Skip to main content
Dryad logo

Data from: Sea level change and the area of shallow-marine habitat: implications for marine biodiversity

Citation

Holland, Steven M. (2011), Data from: Sea level change and the area of shallow-marine habitat: implications for marine biodiversity, Dryad, Dataset, https://doi.org/10.5061/dryad.4pt8h

Abstract

Analysis of a global elevation database to measure changes in shallow-marine habitat area as a function of sea-level reveals an unexpectedly complicated relationship. In contrast to prevailing views, sea-level rise does not consistently generate an increase in shelf area, nor does sea-level fall consistently reduce shelf area. Different depth-defined habitats on the same margin will experience different changes in area for the same sea-level change, and different margins will likewise experience different changes in area for the same sea-level change. Simple forward models incorporating a species-area relationship suggest that the diversity response to sea-level change will be largely idiosyncratic. The change in habitat area is highly dependent on the starting position of sea level, the amount and direction of sea-level change, and the habitat and region in question. Such an idiosyncratic relationship between diversity and sea-level reconciles the widespread evidence from the fossil record for a link between diversity and sea-level change with the lack of quantitative support for such a relationship throughout the Phanerozoic.

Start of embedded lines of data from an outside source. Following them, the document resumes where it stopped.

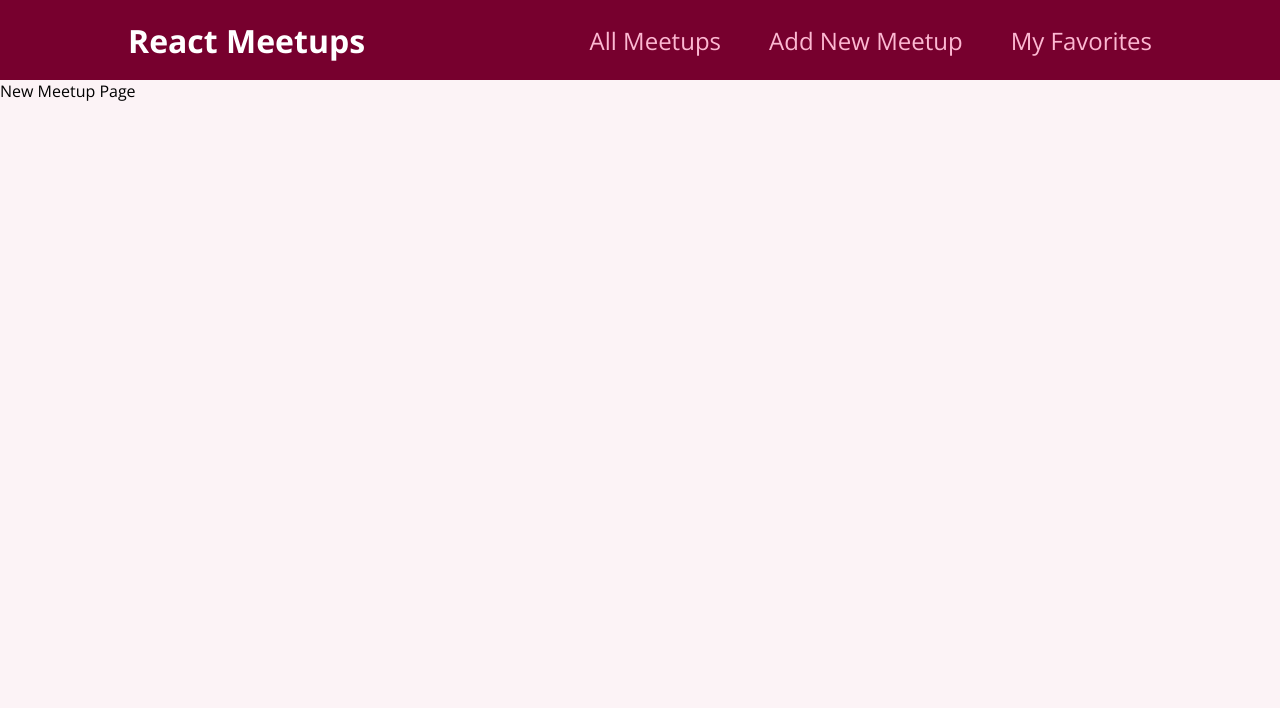
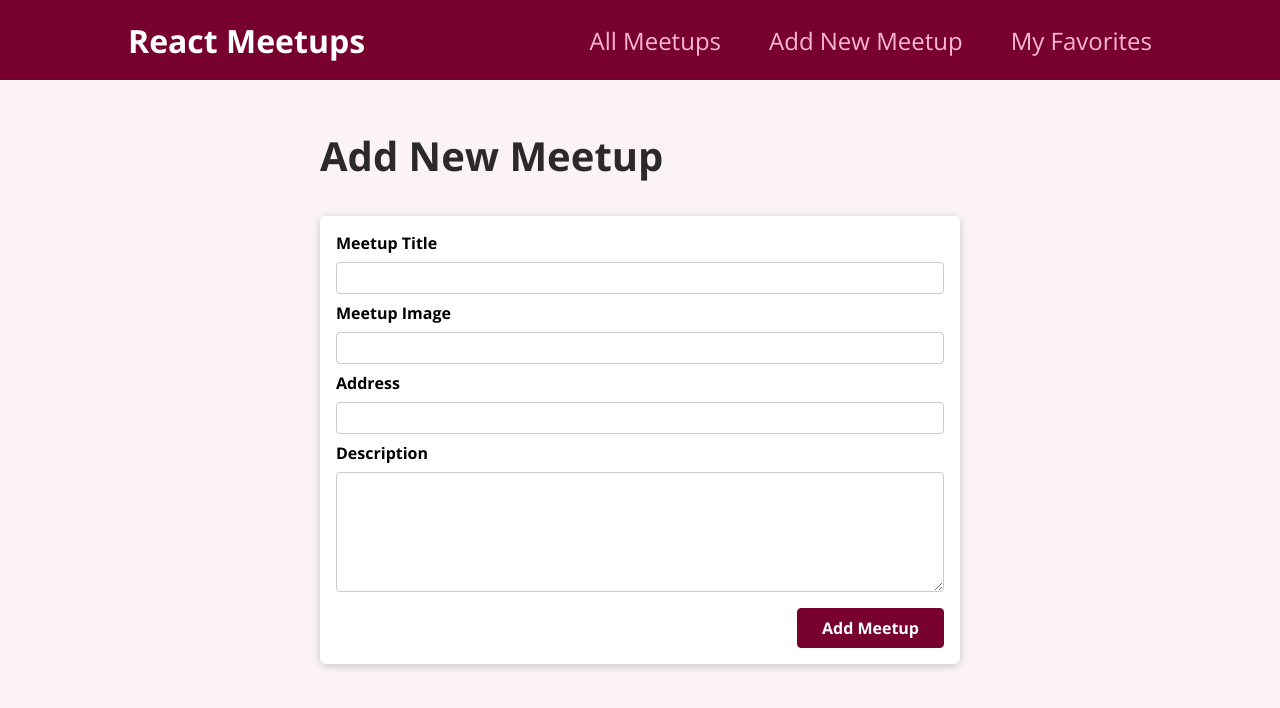
Before and after one commit to Madhin/NextJS, a React (Create React App) app in the folder react-course/: page /new-meetup in a window 1280 px wide. Shown: the top 708 px of the page. Built offline with nearby package versions, Linux system fonts and the light colour scheme.

Commit message:
Meetup Form added

```diff
--- a/react-course/src/App.js
+++ b/react-course/src/App.js
@@ -2,12 +2,12 @@
 import AllMeetupsPage from "./pages/AllMeetups";
 import NewMeetupPage from "./pages/NewMeetup";
 import FavoritesPage from "./pages/Favourites";
-import MainNavigation from "./components/layout/MainNavigation";
+// import MainNavigation from "./components/layout/MainNavigation";
+import Layout from "./components/layout/Layout";
 
 function App() {
   return (
-    <div>
-      <MainNavigation/>
+    <Layout>
         <Switch>
           <Route path="/" exact>
             <AllMeetupsPage />
@@ -19,7 +19,7 @@
             <FavoritesPage />
           </Route>
         </Switch>
-    </div>
+    </Layout>
   );
 }
 
--- /dev/null
+++ b/react-course/src/components/UI/Card.js
@@ -0,0 +1,7 @@
+import classes from "./Card.module.css";
+
+function Card(props) {
+  return <div className={classes.card}>{props.children}</div>;
+}
+
+export default Card;
--- /dev/null
+++ b/react-course/src/components/UI/Card.module.css
@@ -0,0 +1,5 @@
+.card {
+    background-color: white;
+    border-radius: 6px;
+    box-shadow: 0 2px 8px rgba(0, 0, 0, 0.2);
+  }
--- /dev/null
+++ b/react-course/src/components/layout/Layout.js
@@ -0,0 +1,13 @@
+import classes from "./Layout.module.css";
+import MainNavigation from "./MainNavigation";
+
+function Layout(props) {
+  return (
+    <div>
+      <MainNavigation />
+      <main className={classes.main}>{props.children}</main>
+    </div>
+  );
+}
+
+export default Layout;
--- /dev/null
+++ b/react-course/src/components/layout/Layout.module.css
@@ -0,0 +1,5 @@
+.main {
+    margin: 3rem auto;
+    width: 90%;
+    max-width: 40rem;
+  }
--- a/react-course/src/components/meetups/MeetupItem.js
+++ b/react-course/src/components/meetups/MeetupItem.js
@@ -1,8 +1,10 @@
 import classes from './MeetupItem.module.css'
+import Card from '../UI/Card'
 
 function MeetupItem(props) {
   return (
     <li className={classes.item}>
+      <Card>
       <div className={classes.image}>
         <img src={props.image} alt="" />
       </div>
@@ -14,6 +16,7 @@
       <div className={classes.actions}>
         <button>To Favorites</button>
       </div>
+      </Card>
     </li>
   );
 }
--- /dev/null
+++ b/react-course/src/components/meetups/NewMeetupForm.js
@@ -0,0 +1,32 @@
+import classes from "./NewMeetupForm.module.css";
+import Card from "../UI/Card";
+
+function NewMeetupForm() {
+  return (
+    <Card>
+      <form className={classes.form}>
+        <div className={classes.control}>
+          <label htmlFor="title">Meetup Title</label>
+          <input type="text" required id="title"></input>
+        </div>
+        <div className={classes.control}>
+          <label htmlFor="image">Meetup Image</label>
+          <input type="url" required id="image"></input>
+        </div>
+        <div className={classes.control}>
+          <label htmlFor="address">Address</label>
+          <input type="text" required id="address"></input>
+        </div>
+        <div className={classes.control}>
+          <label htmlFor="description">Description</label>
+          <textarea id="description" required rows="5"></textarea>
+        </div>
+        <div className={classes.actions}>
+          <button>Add Meetup</button>
+        </div>
+      </form>
+    </Card>
+  );
+}
+
+export default NewMeetupForm;
--- /dev/null
+++ b/react-course/src/components/meetups/NewMeetupForm.module.css
@@ -0,0 +1,45 @@
+.form {
+    padding: 1rem;
+  }
+
+  .control {
+    margin-bottom: 0.5rem;
+  }
+
+  .control label {
+    display: block;
+    font-weight: bold;
+    margin-bottom: 0.5rem;
+  }
+
+  .control input,
+  .control textarea {
+    display: block;
+    font: inherit;
+    border-radius: 4px;
+    border: 1px solid #ccc;
+    padding: 0.25rem;
+    width: 100%;
+  }
+
+  .actions {
+    margin-top: 1rem;
+    text-align: right;
+  }
+
+  .actions button {
+    font: inherit;
+    cursor: pointer;
+    background-color: #77002e;
+    color: white;
+    padding: 0.5rem 1.5rem;
+    border: 1px solid #77002e;
+    border-radius: 4px;
+    font-weight: bold;
+  }
+
+  .actions button:hover,
+  .actions button:active {
+    background-color: #a50e48;
+    border-color: #a50e48;
+  }
--- a/react-course/src/pages/NewMeetup.js
+++ b/react-course/src/pages/NewMeetup.js
@@ -1,5 +1,10 @@
+import NewMeetupForm from "../components/meetups/NewMeetupForm"
+
 function NewMeetupPage() {
-    return <div>New Meetup Page</div>
+    return <section>
+        <h1>Add New Meetup</h1>
+        <NewMeetupForm/>
+    </section>
 }
 
 export default NewMeetupPage
```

Usage Notes

Location

Oregon
Brazil
Persian Gulf
Georgia
Florida
Adriatic Sea
Sunda Shelf
Bahamas